- “The production and politicization of urban space”: for instance, the question of (private) inner-city (im)mobility, the social construction of public hotspots or the negotiation of (urban) conflicts pertaining to a certain topic (illegal settlements, mosques, memorials etc.); also: the question of historical (dis-)continuities and pathways of both capital and non-capital urban settings, for instance the evolution of a city's positioning from Soviet/Socialist times up to the contemporary era in regards to aspects such as economic opportunities, religious spirituality, cultural production, political standing or as a temporary waypoint for migrants.
Please send your abstract (max. 300 words, English) and a short CV (2-3 pages) to Prof. Dr. Manja Stephan (email@example.com) and Dr. Philipp Schröder (firstname.lastname@example.org). The deadline for the submission of abstracts and CVs is February 15, 2013.
Those selected to participate in the workshop will be notified by the end of February 2013.
Final papers will be due no later than May 15, 2013. We intend to publish the workshop papers as an edited volume.
There will be the possibility to offer a number of travel subsidies for workshop participants.
Prof. Dr. Manja Stephan / Dr. Philipp Schroeder
Humboldt University Berlin
Department of Asian and African Studies Email: email@example.com
Send comments and questions to H-Net
Webstaff. H-Net reproduces announcements that have been submitted to us as a
free service to the academic community. If you are interested in an announcement
listed here, please contact the organizers or patrons directly.
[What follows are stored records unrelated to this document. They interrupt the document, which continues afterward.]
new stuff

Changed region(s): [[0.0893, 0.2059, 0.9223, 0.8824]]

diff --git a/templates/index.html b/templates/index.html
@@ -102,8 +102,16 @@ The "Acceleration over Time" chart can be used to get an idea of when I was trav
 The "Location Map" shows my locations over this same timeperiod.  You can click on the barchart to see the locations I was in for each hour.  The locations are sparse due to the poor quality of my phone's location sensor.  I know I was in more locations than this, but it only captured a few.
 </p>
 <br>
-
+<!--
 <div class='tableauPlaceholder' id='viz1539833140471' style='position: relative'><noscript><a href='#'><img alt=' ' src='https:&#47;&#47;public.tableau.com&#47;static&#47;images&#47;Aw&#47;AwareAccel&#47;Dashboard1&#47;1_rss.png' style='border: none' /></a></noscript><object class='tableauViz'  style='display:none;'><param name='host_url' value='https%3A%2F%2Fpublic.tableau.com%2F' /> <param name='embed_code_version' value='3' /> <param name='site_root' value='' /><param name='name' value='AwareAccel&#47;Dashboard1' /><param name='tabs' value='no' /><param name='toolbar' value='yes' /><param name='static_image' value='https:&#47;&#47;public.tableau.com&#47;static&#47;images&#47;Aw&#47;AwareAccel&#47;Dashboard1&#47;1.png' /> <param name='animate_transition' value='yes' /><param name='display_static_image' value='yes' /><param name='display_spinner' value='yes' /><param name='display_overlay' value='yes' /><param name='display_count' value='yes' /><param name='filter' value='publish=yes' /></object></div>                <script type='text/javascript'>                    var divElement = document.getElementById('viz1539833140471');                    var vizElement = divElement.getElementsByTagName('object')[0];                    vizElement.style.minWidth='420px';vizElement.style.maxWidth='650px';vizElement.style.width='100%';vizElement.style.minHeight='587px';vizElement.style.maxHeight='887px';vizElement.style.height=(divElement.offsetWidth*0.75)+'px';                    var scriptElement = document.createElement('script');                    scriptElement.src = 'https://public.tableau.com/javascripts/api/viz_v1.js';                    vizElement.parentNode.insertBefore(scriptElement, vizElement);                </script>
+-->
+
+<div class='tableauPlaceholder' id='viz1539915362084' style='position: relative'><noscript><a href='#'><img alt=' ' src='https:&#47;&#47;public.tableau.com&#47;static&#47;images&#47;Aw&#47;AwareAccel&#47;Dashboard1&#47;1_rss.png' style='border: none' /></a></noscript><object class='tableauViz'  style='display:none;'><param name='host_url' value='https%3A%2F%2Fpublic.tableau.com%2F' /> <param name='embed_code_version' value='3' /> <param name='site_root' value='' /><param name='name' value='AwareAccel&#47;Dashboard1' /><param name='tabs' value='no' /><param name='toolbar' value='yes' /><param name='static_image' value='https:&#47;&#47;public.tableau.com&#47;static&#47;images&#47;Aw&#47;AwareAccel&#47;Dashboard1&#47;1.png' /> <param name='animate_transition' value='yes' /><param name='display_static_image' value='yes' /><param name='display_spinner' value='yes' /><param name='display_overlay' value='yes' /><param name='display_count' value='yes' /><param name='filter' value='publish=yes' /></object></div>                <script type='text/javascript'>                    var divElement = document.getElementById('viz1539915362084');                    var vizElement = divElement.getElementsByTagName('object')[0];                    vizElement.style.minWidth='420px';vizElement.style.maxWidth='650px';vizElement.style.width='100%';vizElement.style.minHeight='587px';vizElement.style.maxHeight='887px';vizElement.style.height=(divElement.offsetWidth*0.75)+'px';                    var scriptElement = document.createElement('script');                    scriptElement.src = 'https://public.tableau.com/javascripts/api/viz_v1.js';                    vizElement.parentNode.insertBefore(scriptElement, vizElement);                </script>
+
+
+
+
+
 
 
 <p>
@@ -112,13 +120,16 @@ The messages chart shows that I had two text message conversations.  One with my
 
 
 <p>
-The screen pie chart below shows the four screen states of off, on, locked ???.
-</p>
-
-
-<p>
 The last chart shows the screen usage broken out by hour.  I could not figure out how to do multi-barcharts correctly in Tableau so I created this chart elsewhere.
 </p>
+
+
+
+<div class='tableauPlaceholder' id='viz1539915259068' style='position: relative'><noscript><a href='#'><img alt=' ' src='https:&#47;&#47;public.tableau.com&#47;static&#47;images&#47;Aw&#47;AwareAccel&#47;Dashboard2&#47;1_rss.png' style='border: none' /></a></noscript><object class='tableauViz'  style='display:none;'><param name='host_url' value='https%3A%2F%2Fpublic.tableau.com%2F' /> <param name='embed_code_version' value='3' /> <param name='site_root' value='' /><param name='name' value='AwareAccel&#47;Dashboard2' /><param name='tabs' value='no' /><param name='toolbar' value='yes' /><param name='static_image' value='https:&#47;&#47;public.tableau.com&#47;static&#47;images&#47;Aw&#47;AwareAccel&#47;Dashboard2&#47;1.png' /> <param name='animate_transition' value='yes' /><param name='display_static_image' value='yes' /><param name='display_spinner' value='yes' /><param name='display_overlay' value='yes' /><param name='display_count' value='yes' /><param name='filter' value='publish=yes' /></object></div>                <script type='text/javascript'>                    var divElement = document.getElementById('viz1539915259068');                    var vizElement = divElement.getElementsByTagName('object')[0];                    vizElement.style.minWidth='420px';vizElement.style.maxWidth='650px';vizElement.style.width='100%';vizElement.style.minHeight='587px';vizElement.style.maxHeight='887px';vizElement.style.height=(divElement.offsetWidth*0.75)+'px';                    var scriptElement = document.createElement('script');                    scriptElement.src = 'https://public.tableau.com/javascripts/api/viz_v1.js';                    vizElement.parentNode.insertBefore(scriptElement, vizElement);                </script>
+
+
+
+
Though we strive
to provide accurate information, H-Net cannot accept responsibility for the text of
announcements appearing in this service. (Administration)